● Exercise requirements:
Count the lines in the records beneath this task that contain the string "background", then give the count by itself.

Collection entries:

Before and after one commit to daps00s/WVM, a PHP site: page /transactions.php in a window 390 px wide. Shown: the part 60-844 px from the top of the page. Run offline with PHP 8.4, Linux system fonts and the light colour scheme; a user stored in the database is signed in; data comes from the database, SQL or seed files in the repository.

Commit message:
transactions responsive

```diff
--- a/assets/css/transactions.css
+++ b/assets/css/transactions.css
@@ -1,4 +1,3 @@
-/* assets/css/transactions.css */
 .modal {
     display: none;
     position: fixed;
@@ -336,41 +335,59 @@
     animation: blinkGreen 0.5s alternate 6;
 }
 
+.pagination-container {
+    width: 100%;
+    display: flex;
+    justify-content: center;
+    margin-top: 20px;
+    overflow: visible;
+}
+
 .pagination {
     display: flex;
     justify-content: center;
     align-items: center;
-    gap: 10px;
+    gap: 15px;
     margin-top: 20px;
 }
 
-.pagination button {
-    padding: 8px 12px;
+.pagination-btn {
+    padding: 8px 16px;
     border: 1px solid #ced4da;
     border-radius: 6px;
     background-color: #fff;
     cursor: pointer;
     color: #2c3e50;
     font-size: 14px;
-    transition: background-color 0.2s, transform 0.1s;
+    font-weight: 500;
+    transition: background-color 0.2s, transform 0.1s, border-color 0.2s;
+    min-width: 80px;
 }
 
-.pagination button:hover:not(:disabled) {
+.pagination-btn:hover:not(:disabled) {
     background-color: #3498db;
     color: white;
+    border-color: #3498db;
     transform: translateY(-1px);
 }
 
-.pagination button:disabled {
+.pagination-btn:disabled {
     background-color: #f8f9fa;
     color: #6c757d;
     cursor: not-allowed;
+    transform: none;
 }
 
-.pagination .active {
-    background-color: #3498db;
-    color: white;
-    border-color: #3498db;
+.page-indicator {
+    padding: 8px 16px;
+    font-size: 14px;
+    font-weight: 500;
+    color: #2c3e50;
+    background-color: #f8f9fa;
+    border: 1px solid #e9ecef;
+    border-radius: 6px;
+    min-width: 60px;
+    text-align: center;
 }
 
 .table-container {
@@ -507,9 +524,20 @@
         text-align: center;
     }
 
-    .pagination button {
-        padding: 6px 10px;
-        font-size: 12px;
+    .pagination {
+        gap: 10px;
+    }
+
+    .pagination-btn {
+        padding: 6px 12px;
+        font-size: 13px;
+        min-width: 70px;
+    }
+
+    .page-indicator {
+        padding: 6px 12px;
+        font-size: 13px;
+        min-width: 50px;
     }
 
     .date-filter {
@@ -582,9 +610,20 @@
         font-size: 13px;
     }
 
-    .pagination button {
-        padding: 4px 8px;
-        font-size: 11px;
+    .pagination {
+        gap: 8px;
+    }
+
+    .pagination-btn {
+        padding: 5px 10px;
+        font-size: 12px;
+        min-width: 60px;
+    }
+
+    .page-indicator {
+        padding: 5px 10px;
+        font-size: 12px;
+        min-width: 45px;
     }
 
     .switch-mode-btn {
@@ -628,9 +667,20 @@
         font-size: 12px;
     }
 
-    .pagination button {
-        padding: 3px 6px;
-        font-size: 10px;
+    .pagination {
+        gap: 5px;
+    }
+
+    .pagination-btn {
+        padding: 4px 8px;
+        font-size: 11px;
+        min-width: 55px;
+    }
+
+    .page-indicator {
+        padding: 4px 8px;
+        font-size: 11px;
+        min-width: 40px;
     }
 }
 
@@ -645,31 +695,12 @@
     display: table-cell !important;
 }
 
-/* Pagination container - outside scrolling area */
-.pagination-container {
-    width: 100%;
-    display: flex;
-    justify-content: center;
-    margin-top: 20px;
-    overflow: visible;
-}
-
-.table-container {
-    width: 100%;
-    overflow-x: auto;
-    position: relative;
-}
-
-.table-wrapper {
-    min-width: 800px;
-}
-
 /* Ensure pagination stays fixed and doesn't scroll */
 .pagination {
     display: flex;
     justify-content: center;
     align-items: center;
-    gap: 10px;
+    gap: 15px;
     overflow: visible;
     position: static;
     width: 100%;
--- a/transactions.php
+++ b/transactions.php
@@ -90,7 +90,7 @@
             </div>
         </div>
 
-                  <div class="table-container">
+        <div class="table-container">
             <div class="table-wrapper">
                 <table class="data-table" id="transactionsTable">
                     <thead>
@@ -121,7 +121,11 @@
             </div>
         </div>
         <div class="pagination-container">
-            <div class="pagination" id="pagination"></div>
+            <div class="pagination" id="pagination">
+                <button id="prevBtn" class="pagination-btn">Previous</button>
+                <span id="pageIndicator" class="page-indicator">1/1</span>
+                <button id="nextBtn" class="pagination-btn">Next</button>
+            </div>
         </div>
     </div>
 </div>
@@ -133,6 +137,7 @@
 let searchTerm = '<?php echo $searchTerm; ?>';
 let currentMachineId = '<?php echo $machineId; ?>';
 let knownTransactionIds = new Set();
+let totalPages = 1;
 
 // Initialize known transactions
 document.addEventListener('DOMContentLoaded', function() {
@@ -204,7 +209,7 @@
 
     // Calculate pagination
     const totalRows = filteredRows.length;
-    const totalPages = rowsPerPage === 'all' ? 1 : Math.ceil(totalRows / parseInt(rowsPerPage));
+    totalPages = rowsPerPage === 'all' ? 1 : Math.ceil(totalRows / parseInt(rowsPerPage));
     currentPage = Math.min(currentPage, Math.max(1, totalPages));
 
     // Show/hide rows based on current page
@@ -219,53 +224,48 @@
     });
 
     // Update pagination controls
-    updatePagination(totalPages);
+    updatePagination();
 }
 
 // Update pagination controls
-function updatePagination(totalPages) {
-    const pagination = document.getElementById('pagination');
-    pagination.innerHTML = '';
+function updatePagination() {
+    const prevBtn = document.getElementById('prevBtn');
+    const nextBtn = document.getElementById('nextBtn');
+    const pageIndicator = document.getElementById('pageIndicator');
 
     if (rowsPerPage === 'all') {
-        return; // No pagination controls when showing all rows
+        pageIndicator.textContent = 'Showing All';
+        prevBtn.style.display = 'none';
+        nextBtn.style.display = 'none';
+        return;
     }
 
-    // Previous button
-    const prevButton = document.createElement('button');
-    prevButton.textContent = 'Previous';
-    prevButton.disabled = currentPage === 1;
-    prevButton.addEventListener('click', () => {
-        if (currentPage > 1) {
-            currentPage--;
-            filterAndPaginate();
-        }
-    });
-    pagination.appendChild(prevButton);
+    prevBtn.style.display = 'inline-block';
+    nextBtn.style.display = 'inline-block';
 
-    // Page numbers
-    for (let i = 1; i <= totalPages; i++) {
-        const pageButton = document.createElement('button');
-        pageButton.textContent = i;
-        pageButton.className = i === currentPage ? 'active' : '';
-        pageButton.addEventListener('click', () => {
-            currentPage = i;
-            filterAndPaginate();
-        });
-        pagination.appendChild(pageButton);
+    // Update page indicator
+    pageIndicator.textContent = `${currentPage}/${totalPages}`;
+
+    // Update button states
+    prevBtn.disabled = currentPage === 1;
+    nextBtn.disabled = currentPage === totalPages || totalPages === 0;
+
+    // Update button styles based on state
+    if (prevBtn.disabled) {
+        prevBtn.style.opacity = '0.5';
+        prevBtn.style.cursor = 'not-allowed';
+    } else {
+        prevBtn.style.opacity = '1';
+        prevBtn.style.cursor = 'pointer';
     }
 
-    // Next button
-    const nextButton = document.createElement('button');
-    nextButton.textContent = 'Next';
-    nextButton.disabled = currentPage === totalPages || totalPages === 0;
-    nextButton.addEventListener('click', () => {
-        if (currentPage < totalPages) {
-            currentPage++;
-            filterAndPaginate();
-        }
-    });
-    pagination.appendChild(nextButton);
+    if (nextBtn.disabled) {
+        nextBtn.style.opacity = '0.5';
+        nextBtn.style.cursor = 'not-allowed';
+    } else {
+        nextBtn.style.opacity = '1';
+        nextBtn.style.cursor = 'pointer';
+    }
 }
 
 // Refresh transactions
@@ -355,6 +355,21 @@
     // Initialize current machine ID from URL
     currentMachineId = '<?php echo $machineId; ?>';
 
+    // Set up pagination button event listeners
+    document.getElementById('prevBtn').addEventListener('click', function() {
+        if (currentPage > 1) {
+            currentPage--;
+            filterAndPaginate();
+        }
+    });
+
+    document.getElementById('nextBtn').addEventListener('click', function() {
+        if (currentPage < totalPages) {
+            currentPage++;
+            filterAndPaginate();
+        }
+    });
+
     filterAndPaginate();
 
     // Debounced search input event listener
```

● Response to the task:
7